How to Make a Room Bright - Without Going All White
Frequently, clients comes to the first meeting asking for an all-white kitchen. As we explore exactly why they are drawn to that look, it usually comes down to two things: "I don't want my house to be dark," or "this kitchen looks so clean." We then explain that color is only one element of design and there are many other [more interesting] ways to make their home bright, inviting, and clean. Because, frankly, the all-white look is on its way out for good reason: it's far from practical and boring to boot.
Since this is such a common question, I want to share with you my very best tips for making a room bright without going all white.
Plenty of it. And natural, if possible. Including enough lighting is the single biggest thing you can do to make your home inviting. A room with white everything will still feel dark if it's not well-lit, while a room with black or navy walls will feel comfortable and welcoming with plenty of light. Large windows are best since we respond to natural light, but a combination of lamps, overhead lighting, and accent lighting will give a room depth.
Another thing to think about is the temperature of your artificial lighting - how warm or cool it is. Light temperature is measured in Kelvin (K); the warmer the light the lower the Kelvin and the cooler the light the higher the Kelvin. To give you an idea of what that even means, direct sunlight is 4800K. But bring that level of Kelvin inside with an LED bulb and it looks blue. Incandescent bulbs should not even be on your radar, but they clock in around 2800K - they produce very yellow light. White to slightly warm artificial lighting looks the best in homes (contemporary homes look good with whiter light, while traditional residences tend to need slightly warmer light). It's a good idea to buy a few different bulb colors and try them out in your house to see what you respond to best.
Adding a contrasting or darker element to a light room makes the rest of the room feel brighter while adding comfort or coziness to the space. The contrast actually emphasizes the lightness, rather than making it fade. It seems counterintuative, but look at what top designers are doing (Pinterest) and you'll see it over and over. In the kitchen above, the dark of the floor, cabinets, and ceiling really set off the white of the rest of the space, grounding it while making the room feel expansive. You can look out onto the garden (and feel connected) from a comfortable place of shelter.
3. VISUAL SPACE
Visual clutter, whether it is too much on the walls or too many patterns, leaves your eye bouncing from thing to thing with no where to rest. It can subconsciously make you feel anxious or uneasy. When you intentionally make space in your home for your eye to rest, you feel calmer and your home feels cleaner. This doesn't mean making things boring! It means that you create a focal point (so your eye knows where to go) and allow the rest of the design to showcase and support it.
The Japanese do this very well.

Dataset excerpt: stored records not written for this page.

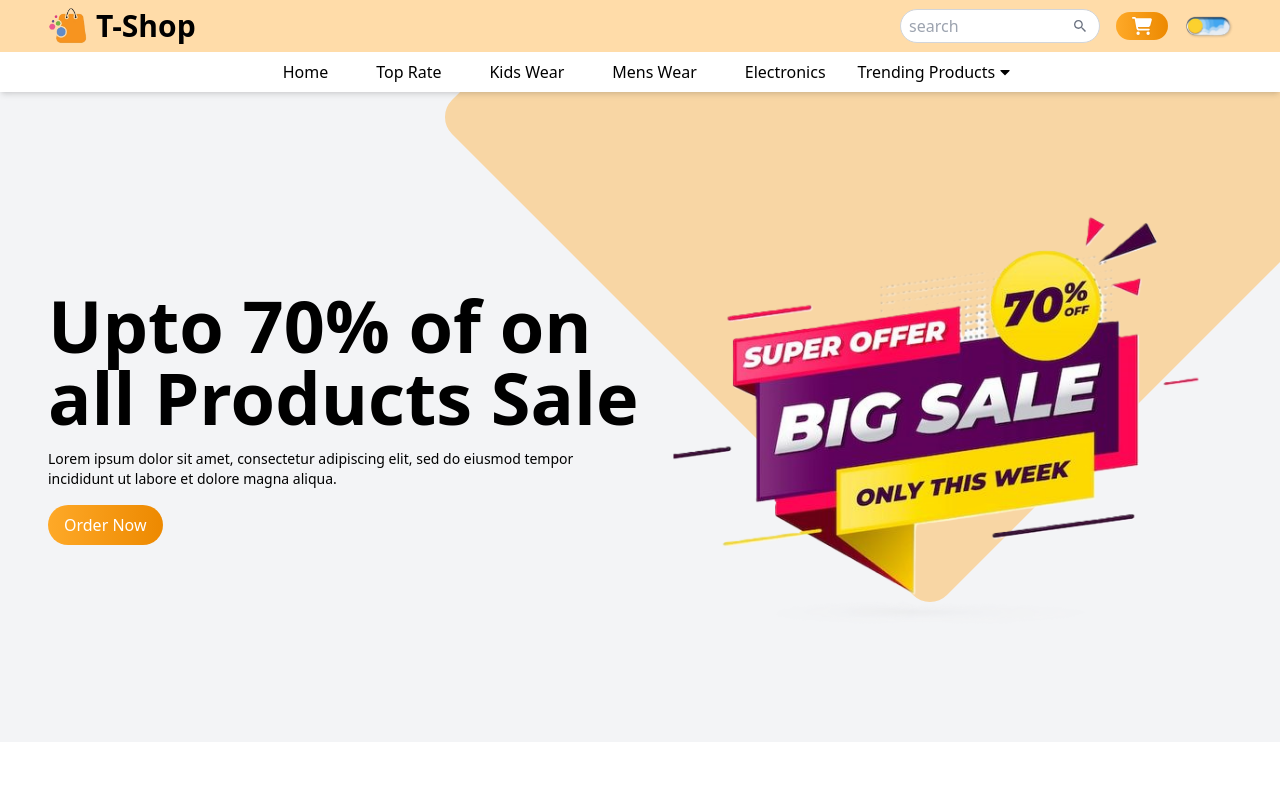
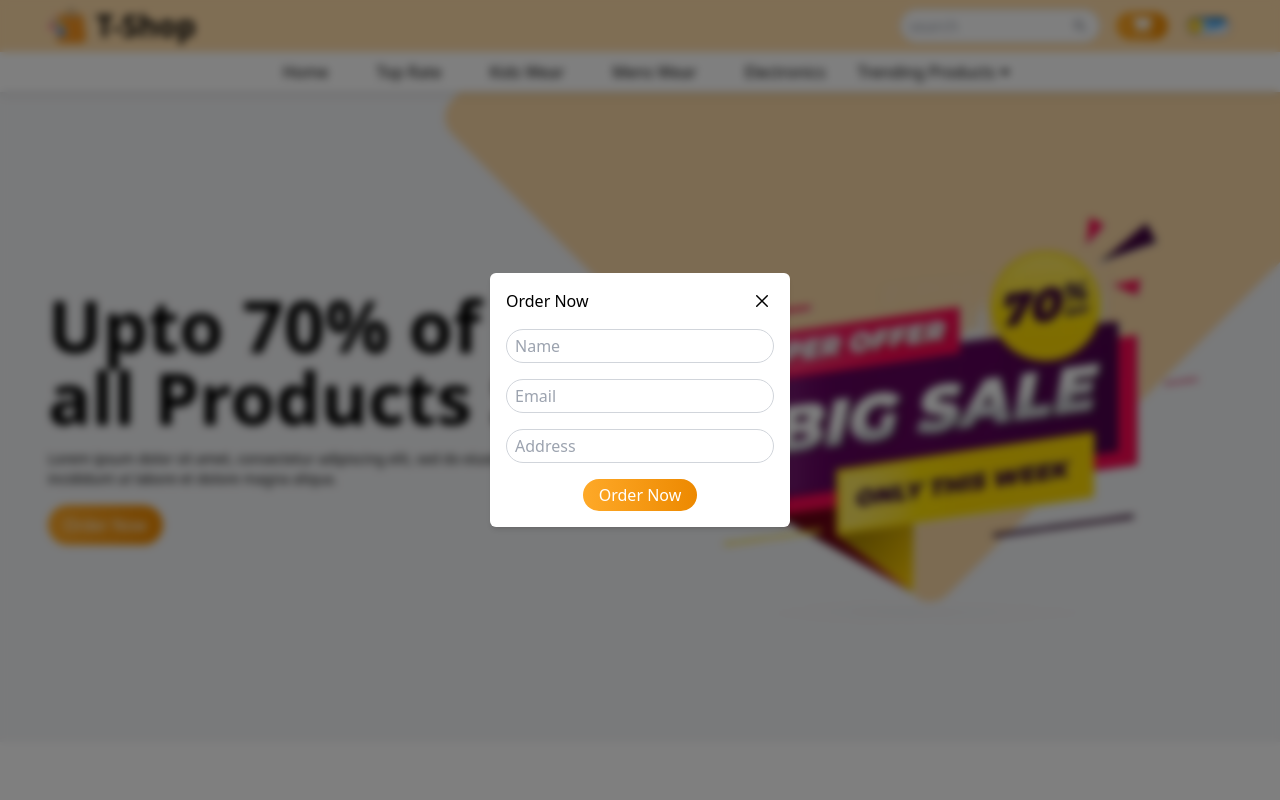
Before and after one commit to BrostouchKOK/shopping, a React (Vite) app: page / in a window 1280 px wide. Both pictures are taken after a click on the button 1142 px from the left and 26 px from the top of the page. Shown: the top 800 px of the page. Built offline with nearby package versions, Linux system fonts and the light colour scheme.

Commit message:
custom order section

```diff
--- a/src/App.jsx
+++ b/src/App.jsx
@@ -1,38 +1,45 @@
-import React, { useEffect } from 'react'
-import Navbar from './components/navbar/Navbar'
-import Hero from './components/hero/Hero'
-import Product from './components/products/Product'
+import React, { useEffect, useState } from "react";
+import Navbar from "./components/navbar/Navbar";
+import Hero from "./components/hero/Hero";
+import Product from "./components/products/Product";
 import AOS from "aos";
 import "aos/dist/aos.css";
-import TopProduct from './components/TopProducts/TopProduct';
-import Banner from './components/banner/Banner';
-import Subscribe from './components/subscribe/Subscribe';
-import Testimonails from './components/testimonails/Testimonails';
-import Footer from './components/footer/Footer';
+import TopProduct from "./components/TopProducts/TopProduct";
+import Banner from "./components/banner/Banner";
+import Subscribe from "./components/subscribe/Subscribe";
+import Testimonails from "./components/testimonails/Testimonails";
+import Footer from "./components/footer/Footer";
+import Popup from "./components/popup/Popup";
 
 const App = () => {
-  useEffect(()=>{
+  const [orderPopup, setOrderPopup] = useState(false);
+  const handleOrderPopup = () => {
+    setOrderPopup(!orderPopup);
+  };
+
+  useEffect(() => {
     AOS.init({
-      offset : 100,
-      duration : 800,
-      easing : "ease-in-sine",
-      delay : 100,
+      offset: 100,
+      duration: 800,
+      easing: "ease-in-sine",
+      delay: 100,
     });
     AOS.refresh();
-  },[])
+  }, []);
   return (
-    <div className='bg-white dark:bg-gray-900 dark:text-white duration-200'>
-      <Navbar/>
-      <Hero/>
-      <Product/>
-      <TopProduct/>
-      <Banner/>
-      <Subscribe/>
-      <Product/>
-      <Testimonails/>
-      <Footer/>
+    <div className="bg-white dark:bg-gray-900 dark:text-white duration-200">
+      <Navbar handleOrderPopup = {handleOrderPopup}/>
+      <Hero handleOrderPopup = {handleOrderPopup}/>
+      <Product />
+      <TopProduct handleOrderPopup = {handleOrderPopup}/>
+      <Banner />
+      <Subscribe />
+      <Product />
+      <Testimonails />
+      <Footer />
+      <Popup orderPopup = {orderPopup} setOrderPopup = {setOrderPopup}/>
     </div>
-  )
-}
+  );
+};
 
-export default App
+export default App;
--- a/src/components/TopProducts/TopProduct.jsx
+++ b/src/components/TopProducts/TopProduct.jsx
@@ -2,7 +2,7 @@
 import { TopProductData } from "../../constant/productData";
 import { FaStar } from "react-icons/fa6";
 
-const TopProduct = () => {
+const TopProduct = ({handleOrderPopup}) => {
   return (
     <div>
       <div className="container">
@@ -58,6 +58,7 @@
                   {data.description}
                 </p>
                 <button
+                  onClick={handleOrderPopup}
                   className="bg-primary hover:scale-105
                     duration-300 text-white px-4 py-1 rounded-full
                     mt-4 group-hover:bg-white group-hover:text-primary"
--- a/src/components/hero/Hero.jsx
+++ b/src/components/hero/Hero.jsx
@@ -4,7 +4,7 @@
 import Image3 from "../../assets/hero/sale.png";
 import Slider from "react-slick";
 import { ImageList } from "../../constant/ImageList";
-const Hero = () => {
+const Hero = ({handleOrderPopup}) => {
   var settings = {
     dots: false,
     arrows: false,
@@ -65,6 +65,7 @@
                     data-aos-delay="300"
                   >
                     <button
+                      onClick={handleOrderPopup}
                       className="bg-gradient-to-r from-primary to-secondary
                         hover:scale-105 duration-200 text-white py-2 px-4
                         rounded-full"
--- a/src/components/navbar/Navbar.jsx
+++ b/src/components/navbar/Navbar.jsx
@@ -6,7 +6,7 @@
 import { DropdownLinks, Menu } from "../../constant/Menu";
 import { FaCaretDown } from "react-icons/fa";
 
-const Navbar = () => {
+const Navbar = ({handleOrderPopup}) => {
   return (
     <div
       className="shadow-md bg-white
@@ -41,7 +41,7 @@
               />
             </div>
             <button
-              onClick={() => alert("Ordering not avalaiable yet!")}
+              onClick={() => handleOrderPopup()}
               className="bg-gradient-to-r from-primary to-secondary
             transition-all duration-200 px-4 py-1 rounded-full
             text-white flex items-center gap-3 group"
@@ -61,7 +61,7 @@
         </div>
       </div>
       {/* lover navbar */}
-      <div className="flex justify-center">
+      <div data-aos="zoom-in" className="flex justify-center">
         <ul className="sm:flex hidden items-center gap-4">
           {Menu.map((data) => (
             <li key={data.id}>
--- /dev/null
+++ b/src/components/popup/Popup.jsx
@@ -0,0 +1,65 @@
+import React from "react";
+import { IoCloseOutline } from "react-icons/io5";
+
+const Popup = ({orderPopup, setOrderPopup}) => {
+  return (
+    <>
+      {orderPopup && (
+        <div className="popup">
+          <div
+            className="h-screen w-screen fixed top-0
+                left-0 bg-black/50 z-50 backdrop-blur-sm"
+          >
+            <div
+                className="fixed top-1/2 left-1/2
+                -translate-x-1/2 -translate-y-1/2 p-4
+                shadow-md bg-white dark:bg-gray-900
+                rounded-md duration-200 w-[300px]"
+            >
+                {/* header */}
+                <div className="flex items-center justify-between">
+                    <div>
+                        <h1>Order Now</h1>
+                    </div>
+                    <div>
+                        <IoCloseOutline
+                            className="text-2xl cursor-pointer"
+                            onClick={()=>setOrderPopup(false)}
+                        />
+                    </div>
+                </div>
+                {/* form section */}
+                <div className="mt-4">
+                    <input type="text"
+                        placeholder="Name"
+                        className="w-full rounded-full py-1 px-2 mb-4
+                        border border-gray-300 dark:border-gray-500 dark:bg-gray-800"
+                    />
+                    <input type="email"
+                        placeholder="Email"
+                        className="w-full rounded-full py-1 px-2 mb-4
+                        border border-gray-300 dark:border-gray-500 dark:bg-gray-800"
+                    />
+                    <input type="text"
+                        placeholder="Address"
+                        className="w-full rounded-full py-1 px-2 mb-4
+                        border border-gray-300 dark:border-gray-500 dark:bg-gray-800"
+                    />
+                    <div className="flex justify-center">
+                        <button
+                            className="bg-gradient-to-r from-primary to-secondary
+                            hover:scale-105 duration-200 text-white py-1 px-4 rounded-full"
+                        >
+                            Order Now
+                        </button>
+                    </div>
+                </div>
+            </div>
+          </div>
+        </div>
+      )}
+    </>
+  );
+};
+
+export default Popup;
```
Also changed, not shown: src/components/footer/Footer.jsx (+9 -3 lines).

After visiting Japan and seeing how visual space allows you to appreciate more subtle beauty - like shadows on the floor - I applied this principle in our home. I planned for specific walls to be bare to allow us mental space. With less inside to distract us, the view has become our art. My favorite spot is our breakfast nook where I can see the light and shadow shift and change throughout the day.
Texture is a designer's best friend. It can take your home from boring to spectacular very quickly; it's what brings warmth and dimension to a space. Think brick walls, wood beams, dimensional tile, decorative moldings, handmade ceramics, leather vs cotton vs rattan... Add several different textures in your home that capture your interest and enliven your senses. Sounds weird, but I know when I've made a good material selection for a home when everyone wants to touch it. Interesting texture draws us in; we can't help ourselves. A lack of texture sends us the other way - spaces without texture feel cold (not enough texture is why some contemporary design is seen as sterile).
The type of texture you use sets the scene for where you are. Imagine a farmhouse. What kind of fabrics are on the bed? What type of dishes are used? I'm thinking checked cotton, plain muslin or linen, maybe some matte ceramic or tin dishes. Now think of an apartment in New York. What would it look like? Exposed brick walls, shiny chrome fixtures, polished porcelain dishes. Completely different textures give a completely different sense of place. And the textures in your home can be any color. You can stick with a light color scheme or vary the colors, both need great texture.